Iris recognition, the ability to recognize and distinguish individuals by their iris pattern, is the most reliable biometric in terms of recognition and identification performance. However, performance of these systems is affected by poor quality imaging. In this work, we extend previous research efforts on iris quality assessment by analyzing the effect of seven quality factors: defocus blur, motion blur, off-angle, occlusion, specular reflection,
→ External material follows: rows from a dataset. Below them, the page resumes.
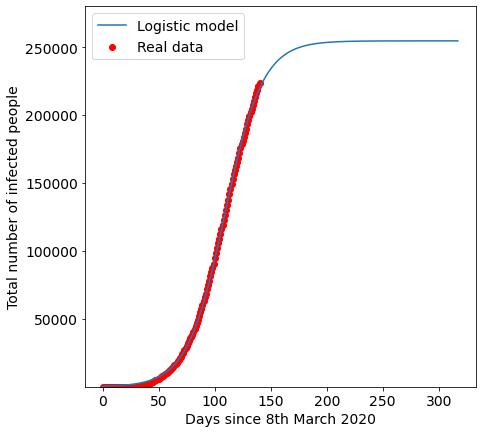
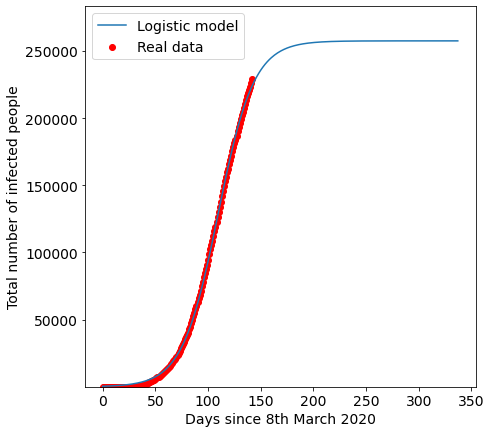
Updated 28th July 2020

diff --git a/README.md b/README.md
@@ -63,16 +63,6 @@ df.tail()
   </thead>
   <tbody>
     <tr>
-      <th>136</th>
-      <td>7-22-2020</td>
-      <td>213254</td>
-    </tr>
-    <tr>
-      <th>137</th>
-      <td>7-23-2020</td>
-      <td>216110</td>
-    </tr>
-    <tr>
       <th>138</th>
       <td>7-24-2020</td>
       <td>218658</td>
@@ -86,6 +76,16 @@ df.tail()
       <th>140</th>
       <td>7-26-2020</td>
       <td>223453</td>
+    </tr>
+    <tr>
+      <th>141</th>
+      <td>7-27-2020</td>
+      <td>226225</td>
+    </tr>
+    <tr>
+      <th>142</th>
+      <td>7-28-2020</td>
+      <td>229185</td>
     </tr>
   </tbody>
 </table>
@@ -157,16 +157,6 @@ data.tail()
   </thead>
   <tbody>
     <tr>
-      <th>136</th>
-      <td>136</td>
-      <td>213254</td>
-    </tr>
-    <tr>
-      <th>137</th>
-      <td>137</td>
-      <td>216110</td>
-    </tr>
-    <tr>
       <th>138</th>
       <td>138</td>
       <td>218658</td>
@@ -180,6 +170,16 @@ data.tail()
       <th>140</th>
       <td>140</td>
       <td>223453</td>
+    </tr>
+    <tr>
+      <th>141</th>
+      <td>141</td>
+      <td>226225</td>
+    </tr>
+    <tr>
+      <th>142</th>
+      <td>142</td>
+      <td>229185</td>
     </tr>
   </tbody>
 </table>
@@ -227,9 +227,9 @@ print('Days from start when cumulative case counts will peak: ', b)
 print('Total cumulative cases that will be reached: ', c)
 ```
 
-    Metric for speed of infections:  16.827304838929763
-    Days from start when cumulative case counts will peak:  109.11243433976801
-    Total cumulative cases that will be reached:  254618.9850006353
+    Metric for speed of infections:  16.978516374714104
+    Days from start when cumulative case counts will peak:  109.5528122589862
+    Total cumulative cases that will be reached:  257467.34873389627
     
 
 
@@ -240,7 +240,7 @@ print('Errors in a, b and c respectively:\n', errors)
 ```
 
     Errors in a, b and c respectively:
-     [0.10583488222097909, 0.21728666192941348, 1271.1935274168136]
+     [0.1109846084871684, 0.2220521949895737, 1285.6022375214159]
     
 
 
@@ -252,8 +252,8 @@ print('Estimated time of peak between', start_date + timedelta(days=(b-errors[1]
 print('Estimated total number of infections betweeen ', (c - errors[2]), ' and ', (c + errors[2]))
 ```
 
-    Estimated time of peak between 2020-06-24  and  2020-06-25
-    Estimated total number of infections betweeen  253347.79147321847  and  255890.1785280521
+    Estimated time of peak between 2020-06-25  and  2020-06-25
+    Estimated total number of infections betweeen  256181.74649637486  and  258752.95097141768
     
 
 To extrapolate the curve to the future, use the fsolve function from scipy.
@@ -301,7 +301,7 @@ for i in x]
 print('Mean squared error: ', mean_squared_error(y,y_pred_logistic))
 ```
 
-    Mean squared error:  1796068.5076298248
+    Mean squared error:  2107356.0796146584
     
 
 # Epilogue
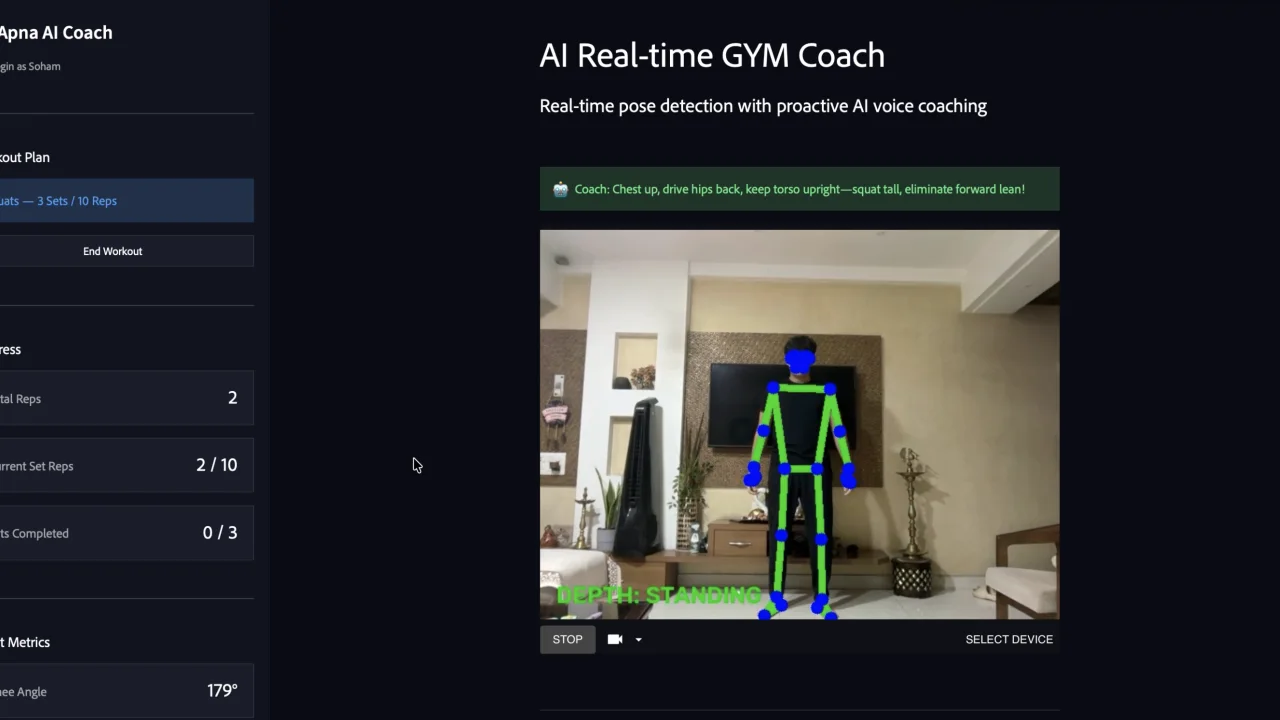
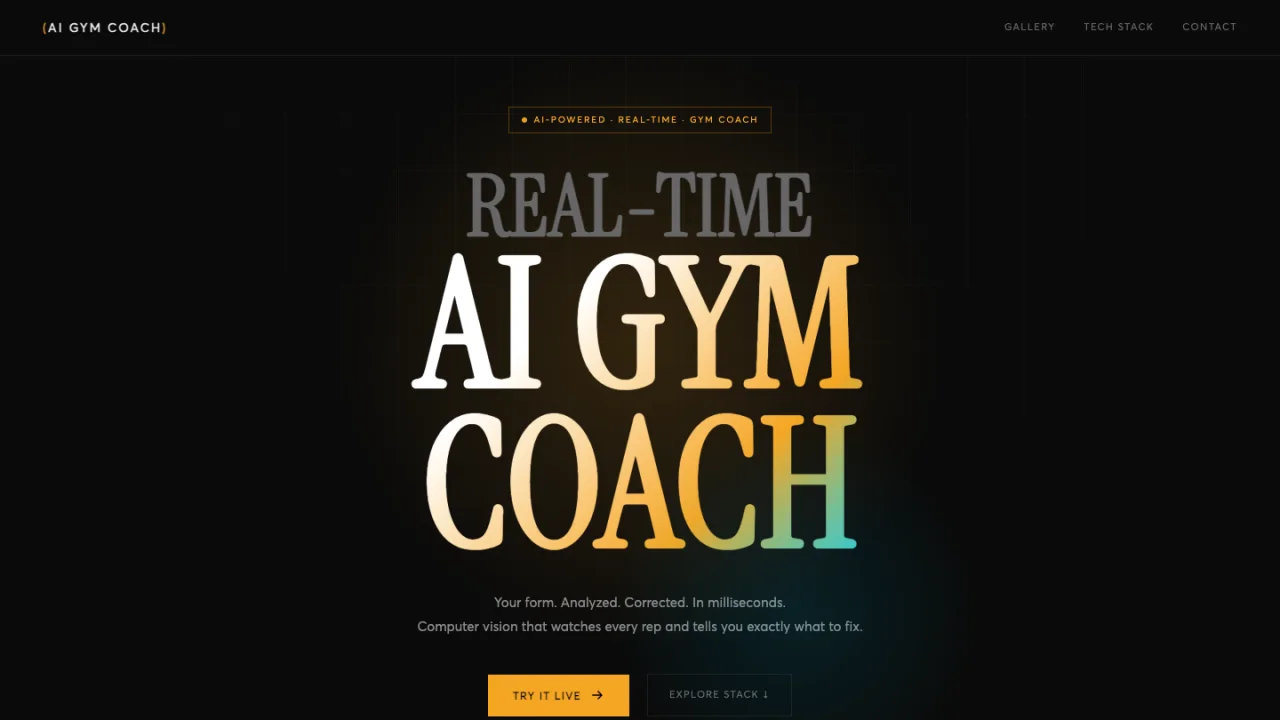
Route AI Gym Coach through landing page

diff --git a/src/App.jsx b/src/App.jsx
@@ -108,9 +108,9 @@ const projects = [
     stack: ["MediaPipe", "OpenCV", "Streamlit", "WebRTC", "Groq"],
     image: "/assets/ai-gym-coach-1280.webp",
     imageSmall: "/assets/ai-gym-coach-640.webp",
-    imageAlt: "AI Gym Coach tracking squat form from a live camera feed",
-    live: "https://ai-gym-bot-app.streamlit.app/",
-    domain: "ai-gym-bot-app.streamlit.app",
+    imageAlt: "AI Gym Coach public landing page",
+    live: "https://ai-gym-bot.netlify.app/",
+    domain: "ai-gym-bot.netlify.app",
     github: "https://github.com/sohamkamat28/AI-GYM_COACH",
     className: "project-card project-card--gym",
   },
lighting, and pixel-counts on the performance of traditional iris recognition system. We have concluded that defocus blur, motion blur, and off-angle are the factors that affect recognition performance the most. We further designed a fully automated iris image quality evaluation block that operates in two steps. First each factor is estimated individually, then the second step involves fusing the estimated factors by using Dempster-Shafer theory approach to evidential reasoning. The designed block is tested on two datasets, CASIA 1.0 and a dataset collected at WVU. Considerable improvement in recognition performance is demonstrated when removing poor quality images evaluated by our quality metric. The upper bound on processing complexity required to evaluate quality of a single image is O(n2 log n), that of a 2D-Fast Fourier Transform.